The film did garner some criticism for Nick’s portrayal, with The New York Times calling it “slack-jawed” – but many praised the high-octane action including Vulture, which said it was “the kind of thrill that sticks”.
10. Remember – Atom Egoyan
Remember is a drama-thriller starring Christopher Plummer as a Holocaust survivor with dementia who decides to kill a Nazi war criminal. It’s a devastating work, playing on themes of regret, revenge, hatred and forgiveness and growing old. Director Atom Egoyan was awarded the 2015 Vittorio Veneto Film Festival Award at Venice for the film.
11. Moonlight – Barry Jenkins

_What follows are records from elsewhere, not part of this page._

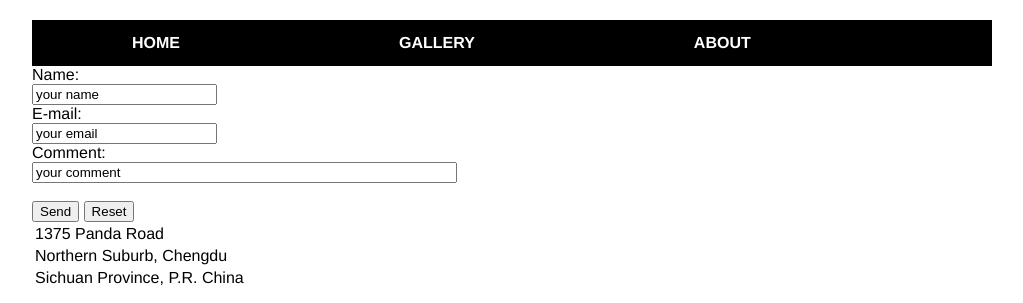
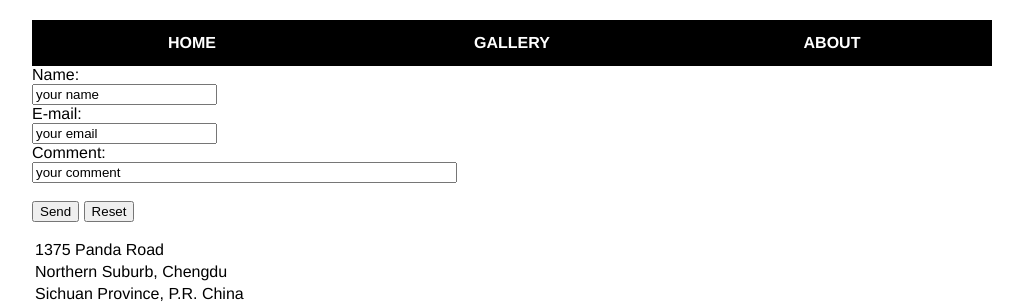
Before and after one commit to Sir-Pandalot/PandaFund, a plain HTML site: page about.html in a window 1280 px wide. Shown: the top 303 px of the page, without its empty margins (128-1151 px from the left). Drawn offline with Linux system fonts and the light colour scheme.

Commit message:
Dunno, something changed

```diff
--- a/about.html
+++ b/about.html
@@ -23,6 +23,7 @@
 			<input type="submit" value="Send">
 			<input type="reset" value="Reset">
 		</form>
+		<p>
 		<table>
 			<tr>
 				<td>1375 Panda Road</td>
@@ -34,6 +35,7 @@
 				<td>Sichuan Province, P.R. China</td>
 			</tr>
 		</table>
+		</p>
 		<p><iframe src="https://www.google.com/maps/embed?pb=!1m18!1m12!1m3!1d3429.481597199754!2d104.1436313151315!3d30.732970981637006!2m3!1f0!2f0!3f0!3m2!1i1024!2i768!4f13.1!3m3!1m2!1s0x36efd0e00f9a5bf1%3A0xd3cd637087189177!2sChengdu+Research+Base+of+Giant+Panda+Breeding!5e0!3m2!1sen!2snl!4v1456857380167" width="600" height="450" frameborder="0" style="border:0" allowfullscreen></iframe></p>
 	</section>
 </body>
--- a/style.css
+++ b/style.css
@@ -45,8 +45,9 @@ nav ul {
 }
 
 nav li {
+	width: 320px;
 	float:left;
-
+	text-align: center;
 }
 
 nav li a {
@@ -54,8 +55,7 @@ nav li a {
     color: white;
     font-weight: bold;
     text-align: center;
-    padding: 14px 119px;
-    padding-left:100px;
+    padding: 14px 120px;
     text-decoration: none;
     text-transform: uppercase;
 }
```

We all remember that painful moment when La La Land was read out at the 2016 Oscars as the winner of Best Picture, when actually Moonlight had won. Well they got there in the end, and good thing too.
Starring Mahershala Ali, Naomie Harris, Trevante Rhodes and André Holland, the coming of age film follows three stages of a man’s life as he grapples with his sexual identity. The film earned Ali Best Supporting Actor at the Oscars and Best Adapted Screenplay for Barry Jenkins and Tarell Alvin McCraney, too. It also went on to be one of A24’s biggest earners.

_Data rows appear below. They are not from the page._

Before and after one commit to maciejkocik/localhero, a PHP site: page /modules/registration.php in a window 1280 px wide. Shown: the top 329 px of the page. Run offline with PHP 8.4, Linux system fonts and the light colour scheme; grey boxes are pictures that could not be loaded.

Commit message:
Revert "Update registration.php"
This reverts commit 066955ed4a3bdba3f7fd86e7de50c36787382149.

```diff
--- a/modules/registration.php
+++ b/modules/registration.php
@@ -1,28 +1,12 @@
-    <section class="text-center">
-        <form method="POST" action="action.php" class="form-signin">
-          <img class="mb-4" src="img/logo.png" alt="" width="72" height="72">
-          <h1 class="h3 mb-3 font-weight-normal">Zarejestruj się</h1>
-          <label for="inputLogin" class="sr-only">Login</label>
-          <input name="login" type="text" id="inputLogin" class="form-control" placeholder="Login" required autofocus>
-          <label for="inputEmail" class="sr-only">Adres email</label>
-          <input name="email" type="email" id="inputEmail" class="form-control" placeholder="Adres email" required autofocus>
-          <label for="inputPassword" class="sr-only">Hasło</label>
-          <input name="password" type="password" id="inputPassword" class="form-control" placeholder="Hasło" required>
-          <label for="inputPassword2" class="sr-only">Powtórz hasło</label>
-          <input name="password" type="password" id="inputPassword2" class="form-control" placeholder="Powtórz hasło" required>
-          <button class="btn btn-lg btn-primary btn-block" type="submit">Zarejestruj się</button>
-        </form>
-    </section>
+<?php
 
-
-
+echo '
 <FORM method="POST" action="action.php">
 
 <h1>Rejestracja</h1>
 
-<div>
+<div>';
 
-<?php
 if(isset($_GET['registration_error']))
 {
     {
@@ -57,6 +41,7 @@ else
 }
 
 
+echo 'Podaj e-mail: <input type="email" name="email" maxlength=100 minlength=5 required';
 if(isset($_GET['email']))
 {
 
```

12. Amy – Asif Kapadia
Another smash hit, Asif Kapadia’s 2015 documentary Amy, about Amy Winehouse, won an Oscar for Best Documentary Feature, won Best Music Film at the Grammy Awards and won Best Documentary at British Academy Film Awards. An absolute must for Amy fans, as it tracks the singer’s life as she rises to fame and then follows her struggles with addiction.
The film was seen as painting Winehouse’s father, Mitch, in a negative light, and the family largely shunned it. “The film is representing me in a not very good way. There is no balance, there’s nothing about the foundation,” said Mitch on ITV’s This Morning in 2015.